Bipartisan Massachusetts Bill Would Abolish Income Tax For Minors

Printed from:

Abolish state income tax?

One bill on Beacon Hill would do that for the state’s youngest workers.

A bipartisan bill in the state legislature (S.1920) would abolish state income tax obligations for anyone under 18 years old in the Commonwealth. State Senator Patrick O’Connor (R-Weymouth) is the bill’s primary sponsor. State Senators Michael O. Moore (D-Millbury) and Paul Mark (D-Peru), and state representative Susannah Whipps (U-Athol) are the bill’s co-sponsors. Whipps is an unenrolled legislator who caucuses with the Democratic Party.

The proposal would amend the state’s tax code to say that it applies to people who are at least 18 years old.

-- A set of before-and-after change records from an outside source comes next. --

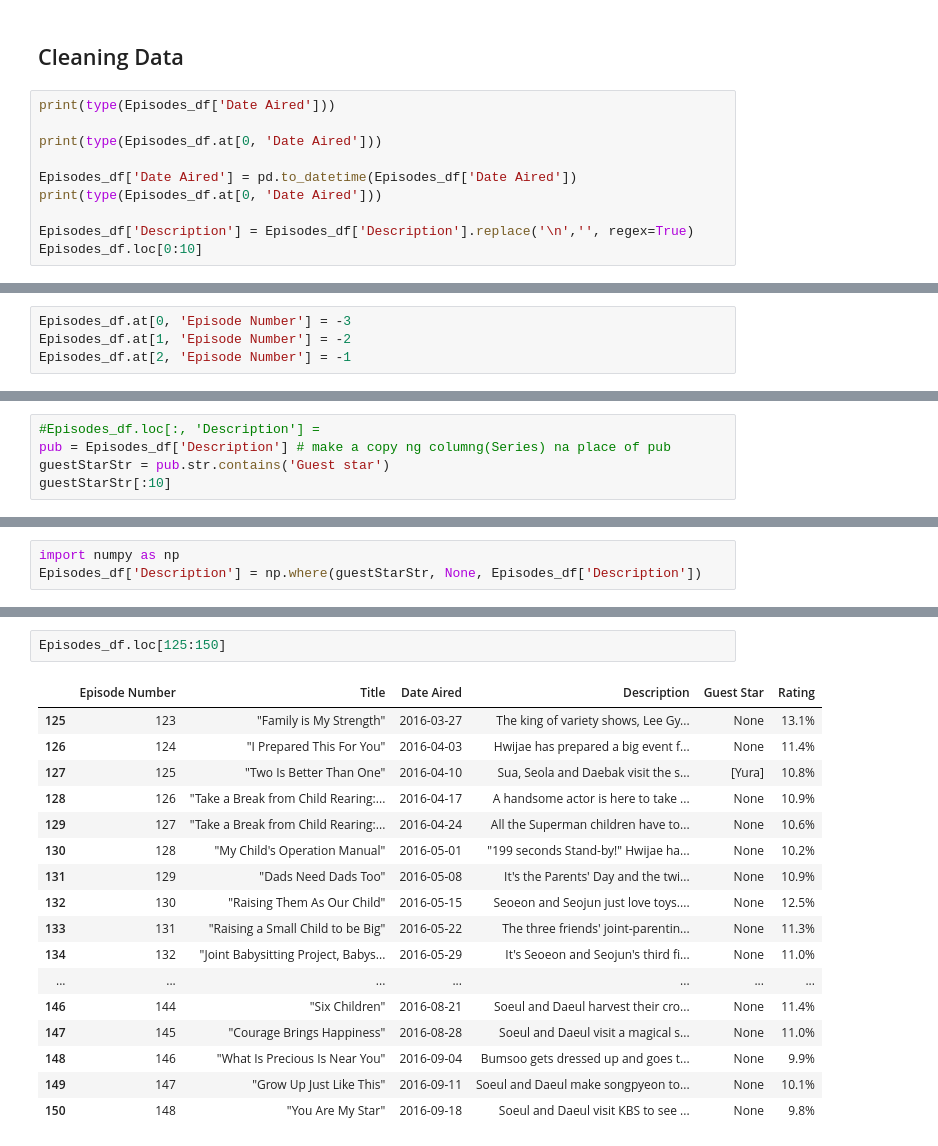
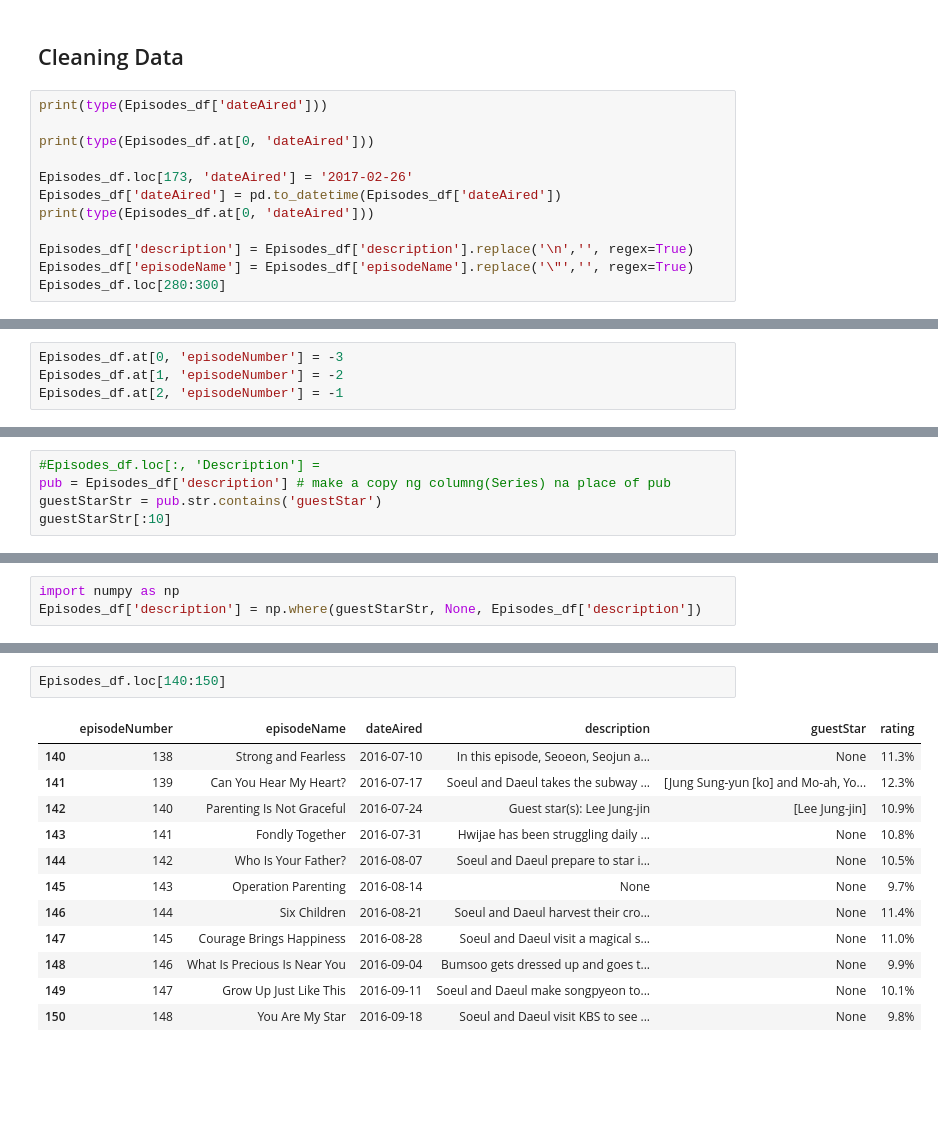
Before and after one commit to richdayandnight/the-return-of-superman, a Jupyter notebook: Scraping The Return of Superman Data.ipynb, the cells around one changed output, grey strips where cells are left out. Cells and saved outputs as stored; diff of their text form; blank space fills up the shorter version.

```diff
--- a/Scraping The Return of Superman Data.ipynb
+++ b/Scraping The Return of Superman Data.ipynb
@@ -246,15 +291,17 @@ Episodes_df.head(10)
 # %% [markdown]
 ## Cleaning Data
 # %%
-print(type(Episodes_df['Date Aired']))
+print(type(Episodes_df['dateAired']))
 
-print(type(Episodes_df.at[0, 'Date Aired']))
+print(type(Episodes_df.at[0, 'dateAired']))
 
-Episodes_df['Date Aired'] = pd.to_datetime(Episodes_df['Date Aired'])
-print(type(Episodes_df.at[0, 'Date Aired']))
+Episodes_df.loc[173, 'dateAired'] = '2017-02-26'
+Episodes_df['dateAired'] = pd.to_datetime(Episodes_df['dateAired'])
+print(type(Episodes_df.at[0, 'dateAired']))
 
-Episodes_df['Description'] = Episodes_df['Description'].replace('\n','', regex=True)
-Episodes_df.loc[0:10]
+Episodes_df['description'] = Episodes_df['description'].replace('\n','', regex=True)
+Episodes_df['episodeName'] = Episodes_df['episodeName'].replace('\"','', regex=True)
+Episodes_df.loc[280:300]
 # %% [output]
 <class 'pandas.core.series.Series'>
 <class 'str'>
@@ -274,7 +326,7 @@ Episodes_df.loc[0:10]
 # %%
-Episodes_df.at[0, 'Episode Number'] = -3
-Episodes_df.at[1, 'Episode Number'] = -2
-Episodes_df.at[2, 'Episode Number'] = -1
+Episodes_df.at[0, 'episodeNumber'] = -3
+Episodes_df.at[1, 'episodeNumber'] = -2
+Episodes_df.at[2, 'episodeNumber'] = -1
 # %%
 Episodes_df.loc[0:20]
 # %% [output]
@@ -324,7 +376,7 @@ Episodes_df.loc[280:300]
 # %%
 #Episodes_df.loc[:, 'Description'] =
-pub = Episodes_df['Description'] # make a copy ng columng(Series) na place of pub
-guestStarStr = pub.str.contains('Guest star')
+pub = Episodes_df['description'] # make a copy ng columng(Series) na place of pub
+guestStarStr = pub.str.contains('guestStar')
 guestStarStr[:10]
 # %% [output]
 0    False
@@ -341,3 +393,3 @@ Name: Description, dtype: object
 # %%
 import numpy as np
-Episodes_df['Description'] = np.where(guestStarStr, None, Episodes_df['Description'])
+Episodes_df['description'] = np.where(guestStarStr, None, Episodes_df['description'])
@@ -344,23 +411,18 @@ Episodes_df['Description'] = np.where(guestStarStr, None, Episodes_df['Descripti
 # %%
-Episodes_df.loc[125:150]
+Episodes_df.loc[140:150]
 # %% [output]
-|  | Episode Number | Title | Date Aired | Description | Guest Star | Rating |
-| 125 | 123 | "Family is My Strength" | 2016-03-27 | The king of variety shows, Lee Gy... | None | 13.1% |
-| 126 | 124 | "I Prepared This For You" | 2016-04-03 | Hwijae has prepared a big event f... | None | 11.4% |
-| 127 | 125 | "Two Is Better Than One" | 2016-04-10 | Sua, Seola and Daebak visit the s... | [Yura] | 10.8% |
-| 128 | 126 | "Take a Break from Child Rearing:... | 2016-04-17 | A handsome actor is here to take ... | None | 10.9% |
-| 129 | 127 | "Take a Break from Child Rearing:... | 2016-04-24 | All the Superman children have to... | None | 10.6% |
-| 130 | 128 | "My Child's Operation Manual" | 2016-05-01 | "199 seconds Stand-by!" Hwijae ha... | None | 10.2% |
-| 131 | 129 | "Dads Need Dads Too" | 2016-05-08 | It's the Parents' Day and the twi... | None | 10.9% |
-| 132 | 130 | "Raising Them As Our Child" | 2016-05-15 | Seoeon and Seojun just love toys.... | None | 12.5% |
-| 133 | 131 | "Raising a Small Child to be Big" | 2016-05-22 | The three friends' joint-parentin... | None | 11.3% |
-| 134 | 132 | "Joint Babysitting Project, Babys... | 2016-05-29 | It's Seoeon and Seojun's third fi... | None | 11.0% |
-| ... | ... | ... | ... | ... | ... | ... |
-| 146 | 144 | "Six Children" | 2016-08-21 | Soeul and Daeul harvest their cro... | None | 11.4% |
-| 147 | 145 | "Courage Brings Happiness" | 2016-08-28 | Soeul and Daeul visit a magical s... | None | 11.0% |
-| 148 | 146 | "What Is Precious Is Near You" | 2016-09-04 | Bumsoo gets dressed up and goes t... | None | 9.9% |
-| 149 | 147 | "Grow Up Just Like This" | 2016-09-11 | Soeul and Daeul make songpyeon to... | None | 10.1% |
-| 150 | 148 | "You Are My Star" | 2016-09-18 | Soeul and Daeul visit KBS to see ... | None | 9.8% |
+|  | episodeNumber | episodeName | dateAired | description | guestStar | rating |
+| 140 | 138 | Strong and Fearless | 2016-07-10 | In this episode, Seoeon, Seojun a... | None | 11.3% |
+| 141 | 139 | Can You Hear My Heart? | 2016-07-17 | Soeul and Daeul takes the subway ... | [Jung Sung-yun [ko] and Mo-ah, Yo... | 12.3% |
+| 142 | 140 | Parenting Is Not Graceful | 2016-07-24 | Guest star(s): Lee Jung-jin | [Lee Jung-jin] | 10.9% |
+| 143 | 141 | Fondly Together | 2016-07-31 | Hwijae has been struggling daily ... | None | 10.8% |
+| 144 | 142 | Who Is Your Father? | 2016-08-07 | Soeul and Daeul prepare to star i... | None | 10.5% |
+| 145 | 143 | Operation Parenting | 2016-08-14 | None | None | 9.7% |
+| 146 | 144 | Six Children | 2016-08-21 | Soeul and Daeul harvest their cro... | None | 11.4% |
+| 147 | 145 | Courage Brings Happiness | 2016-08-28 | Soeul and Daeul visit a magical s... | None | 11.0% |
+| 148 | 146 | What Is Precious Is Near You | 2016-09-04 | Bumsoo gets dressed up and goes t... | None | 9.9% |
+| 149 | 147 | Grow Up Just Like This | 2016-09-11 | Soeul and Daeul make songpyeon to... | None | 10.1% |
+| 150 | 148 | You Are My Star | 2016-09-18 | Soeul and Daeul visit KBS to see ... | None | 9.8% |
 # %%
 Episodes_df.shape
 # %% [output]
```
Also changed, not shown: parts of 54 cells of this notebook.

“Residents over the age of 18 shall be taxed on their taxable income …” the bill would add to Massachusetts General Laws Chapter 62, Section 4. Non-residents under 18 who earn money in Massachusetts would still be subject to state income tax, under the bill.

Current state law sets no age minimum for who has to pay income tax.

The Bay State has two state income tax brackets. Income under $1 million is taxed at a 5 percent rate, while income exceeding $1 million is taxed at a 9 percent rate.

The first $4,400 an individual earns in the Commonwealth in a year is not subject to income tax because of the state’s personal exemption. That figure is doubled to $8,800 for married couples filing jointly.

O’Connor told NewBostonPost in an email statement that the bill will help young people pay for expenses they encounter, including obtaining a vehicle, apartment, or college education.

“Our young people face a range of financial challenges as they transition into adulthood, including saving up for college, housing, or their first car,” O’Connor wrote. “By eliminating income tax for those under 18, we recognize the mounting costs they encounter and aim to alleviate some of the burdens they bear. This bill aims to provide practical support and empower our youth to manage their finances responsibly from an early age. I appreciate the support of my colleagues who have already signed on as cosponsors and am proud to have bipartisan support for the bill.”

Moore expressed a similar sentiment and said letting teens keep more of the money they earn will help them and employers alike.

“Teens who choose to work after school and over the summer already show themselves to take initiative to support their families and build their savings,” Moore told NewBostonPost in a statement by email. “By eliminating the Massachusetts state income tax for minors, we can help our youth keep more money in their pocket without placing any more burden on their employer. This extra cash could help our youth get a head start on their future, allowing them to invest in a degree, purchase a car, or learn a new skill – all things teens and young adults could use a bit of help on as costs continue to rise.”

Massachusetts Fiscal Alliance spokesman Paul Craney told NewBostonPost that while the bill has good intentions, the state legislature should work to abolish income tax altogether.

“While it’s noble to abolish the state income tax for some taxpayers, the best solution is to abolish the state income tax for all,” Craney said in an email message. “The taxpayer gets to keep more of their hard-earned money and the state would be competitive with Florida and New Hampshire, the top two states people flee to when they leave Massachusetts.”

The bill is a re-file. O’Connor also filed the bill last session, although at the time he was the lone sponsor of it. The Joint Committee on Revenue killed the bill by sending it to study.

Mark and Whipps could not be reached for comment on Friday, Saturday, Sunday, or Monday.


New to NewBostonPost?  Conservative media is hard to find in Massachusetts.  But you’ve found it.  Now dip your toe in the water for two bucks — $2 for two months.  And join the real revolution.